Excerpts from a dataset:
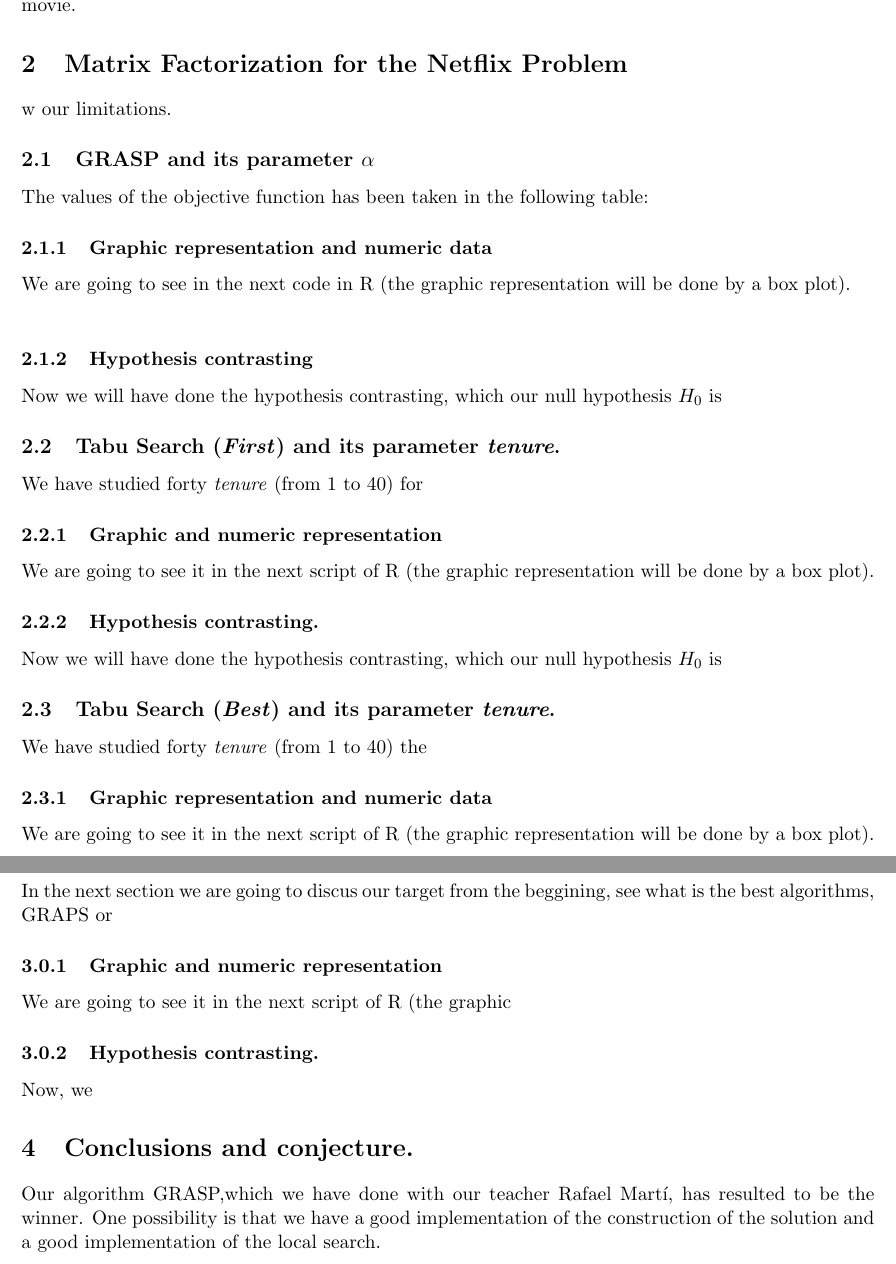
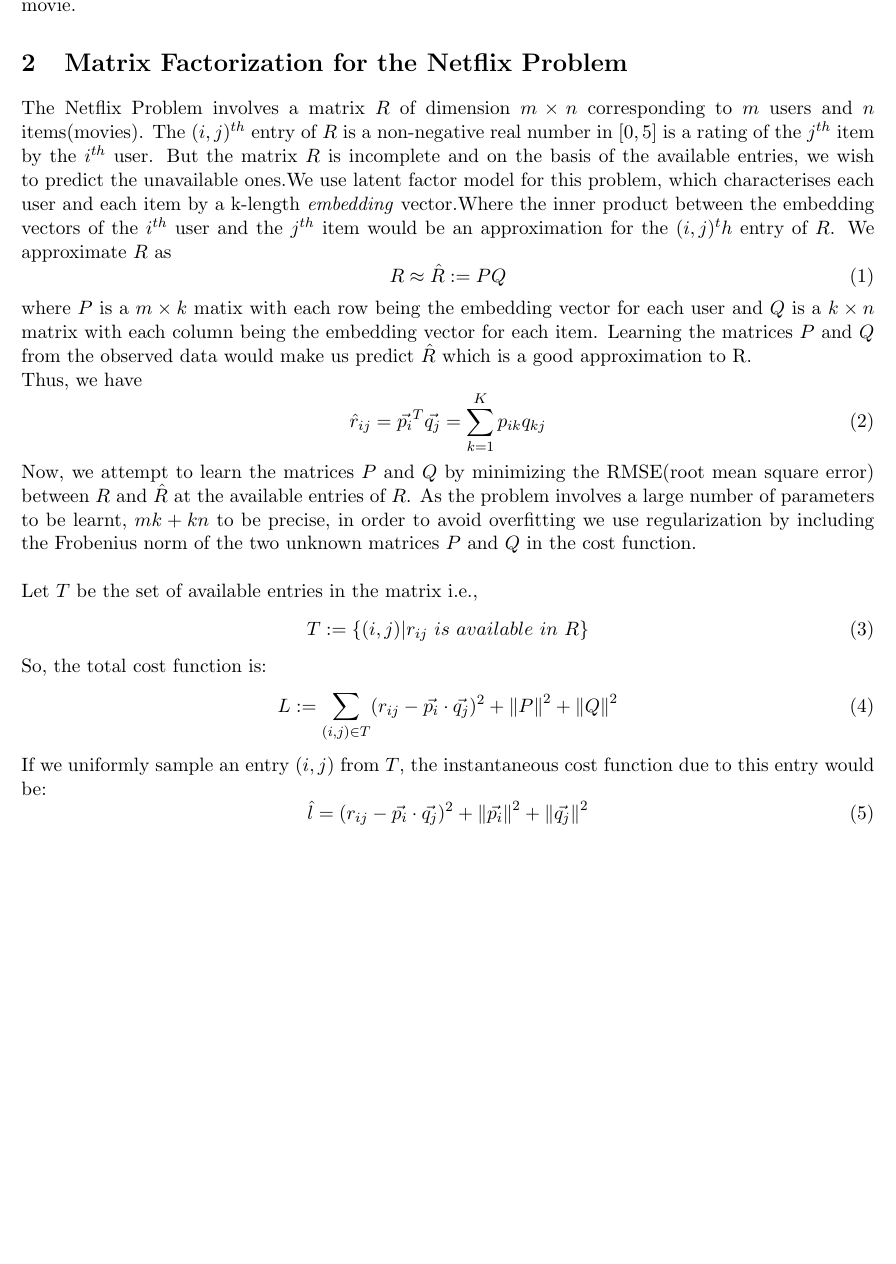
Before and after one commit to ritabrata-ray/Report-on-Matrix-Factorization-Knowledge-Base-completion-and-Tensor-Decomposition, a LaTeX document (main.tex): two parts of pages 3 and 4 of 4 before the commit and part of page 3 of 4 after it, the two joined at a grey line, cut so that both start at the same text, the shorter picture padded with empty space. Compiled offline with pdfLaTeX.

Commit message:
28th May evening till Matrix Factorisation

```diff
--- a/main.tex
+++ b/main.tex
@@ -5,6 +5,9 @@
 \selectlanguage{english}
 \usepackage[utf8]{inputenc}
 \usepackage[svgnames]{xcolor}
+\usepackage{amsmath}
+\newcommand\norm[1]{\left\lVert#1\right\rVert}
+\DeclareMathOperator*{\E}{\mathbb{E}}
 
 
 
@@ -111,8 +114,29 @@
 %Our Optimisation problem is as follows : \\
 %\begin{center}
 %\min\limits_{x \in R^d} f(x) & = \[ \frac{1}{n} %\sum\limits_{i=1}^{n} f \limits_{i}(x) \]
-
 %\end{center}
 %\\ Convex function definition & L-lipchitz smooth
 \section{Matrix Factorization for the Netflix Problem}
-w our limitations.
+The Netflix Problem involves a matrix $R$ of dimension $m \times n$ corresponding to $m$ users and $n$ items(movies). The $(i,j)^{th}$ entry of $R$ is a non-negative real number in $[0,5]$ is a rating of the $j^{th}$ item by the $i^{th}$ user. But the matrix $R$ is incomplete and on the basis of the available entries, we wish to predict the unavailable ones.We use latent factor model for this problem, which characterises each user and each item by a k-length \textit{embedding} vector.Where the inner product between the embedding vectors of the $i^{th}$ user and the $j^{th}$ item would be an approximation for the $(i,j)^th$ entry of $R$. We approximate $R$ as
+\begin{equation}
+    R\approx \hat{R}:=PQ
+\end{equation}
+where $P$ is a $m \times k$ matix with each row being the embedding vector for each user and $Q$ is a $k \times n$ matrix with each column being the embedding vector for each item.
+Learning the matrices $P$ and $Q$ from the observed data would make us predict $\hat{R}$ which is a good approximation to R.\\
+Thus, we have
+\begin{equation}
+    \hat{r}_{ij}=\vec{p_{i}}^{T}\vec{q_{j}}=\sum\limits_{k=1}^{K}p_{ik}q_{kj}
+\end{equation}
+Now, we attempt to learn the matrices $P$ and $Q$ by minimizing the RMSE(root mean square error) between $R$ and $\hat{R}$ at the available entries of $R$. As the problem involves a large number of parameters to be learnt, $mk+kn$ to be precise, in order to avoid overfitting we use regularization by including the Frobenius norm of the two unknown matrices $P$ and $Q$ in the cost function.\\\\
+Let $T$ be the set of available entries in the matrix i.e.,
+\begin{equation}
+    T:=\{(i,j)|r_{ij}~is~available~in~R\}
+\end{equation}
+ So, the total cost function is:
+ \begin{equation}
+     L:=\sum\limits_{(i,j)\in T} (r_{ij}-\vec{p_{i}}\cdot \vec{q_{j}})^{2} +\norm{P}^2+\norm{Q}^2
+ \end{equation}
+ If we uniformly sample an entry $(i,j)$ from $T$, the instantaneous cost function due to this entry would be:
+ \begin{equation}
+     \hat{l}=(r_{ij}-\vec{p_{i}}\cdot\vec{q_{j}})^2 + \norm{\vec{p_{i}}}^2+\norm{\vec{q_{j}}}^2
+ \end{equation}
@@ -120,4 +158,3 @@
 
-\subsection{GRASP and its parameter $\alpha$}
-The values of the objective function has been taken in the following table:
+\section{Knowledge Base Completion}
 
@@ -124,39 +162,4 @@
 
-\subsubsection{Graphic representation and numeric data}
-
-We are going to see in the next code in R (the graphic representation will be done by a box plot). \\
-
-
-\subsubsection{Hypothesis contrasting}
-Now we will have done the hypothesis contrasting, which our null hypothesis $H_0$ is
-\subsection{Tabu Search (\textit{First}) and its parameter \textit{tenure}.}
-We have studied forty \textit{tenure} (from 1 to 40) for \subsubsection{Graphic and numeric representation}
-We are going to see it in the next script of R (the graphic representation will be done by a box plot).
-
-
-\subsubsection{Hypothesis contrasting.}
-Now we will have done the hypothesis contrasting, which our null hypothesis $H_0$ is
-\subsection{Tabu Search (\textit{Best}) and its parameter \textit{tenure}.}
-We have studied forty \textit{tenure} (from 1 to 40) the
-
-
-\subsubsection{Graphic representation and numeric data}
-We are going to see it in the next script of R (the graphic representation will be done by a box plot).
-
-
-\section{Comparative between GRASP and TABU.}
-In the next section we are going to discus our target from the beggining, see what is the best algorithms, GRAPS or
-
-\subsubsection{Graphic and numeric representation}
-
-We are going to see it in the next script of R (the graphic
-
-
-\subsubsection{Hypothesis contrasting.}
-Now, we
-
-\section{Conclusions and conjecture.}
-Our algorithm GRASP,which we have done with our teacher Rafael Martí, has resulted to be the winner. One possibility is that we have a good implementation of the construction of the solution and a good implementation of the local search. \\
 
 
 %uoooooooooooooooo tumadreuooooooooooooooooooo UOOOOOOOOOOOOOOOOOOOOOOOOOOOOOOOOOOOOOOOOO
```
Also changed, not shown: main.tex (15 more changed lines).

Exercise aim
Extract every line above containing the word "usepackage".

Response to the task
 \usepackage[utf8]{inputenc}
 \usepackage[svgnames]{xcolor}
+\usepackage{amsmath}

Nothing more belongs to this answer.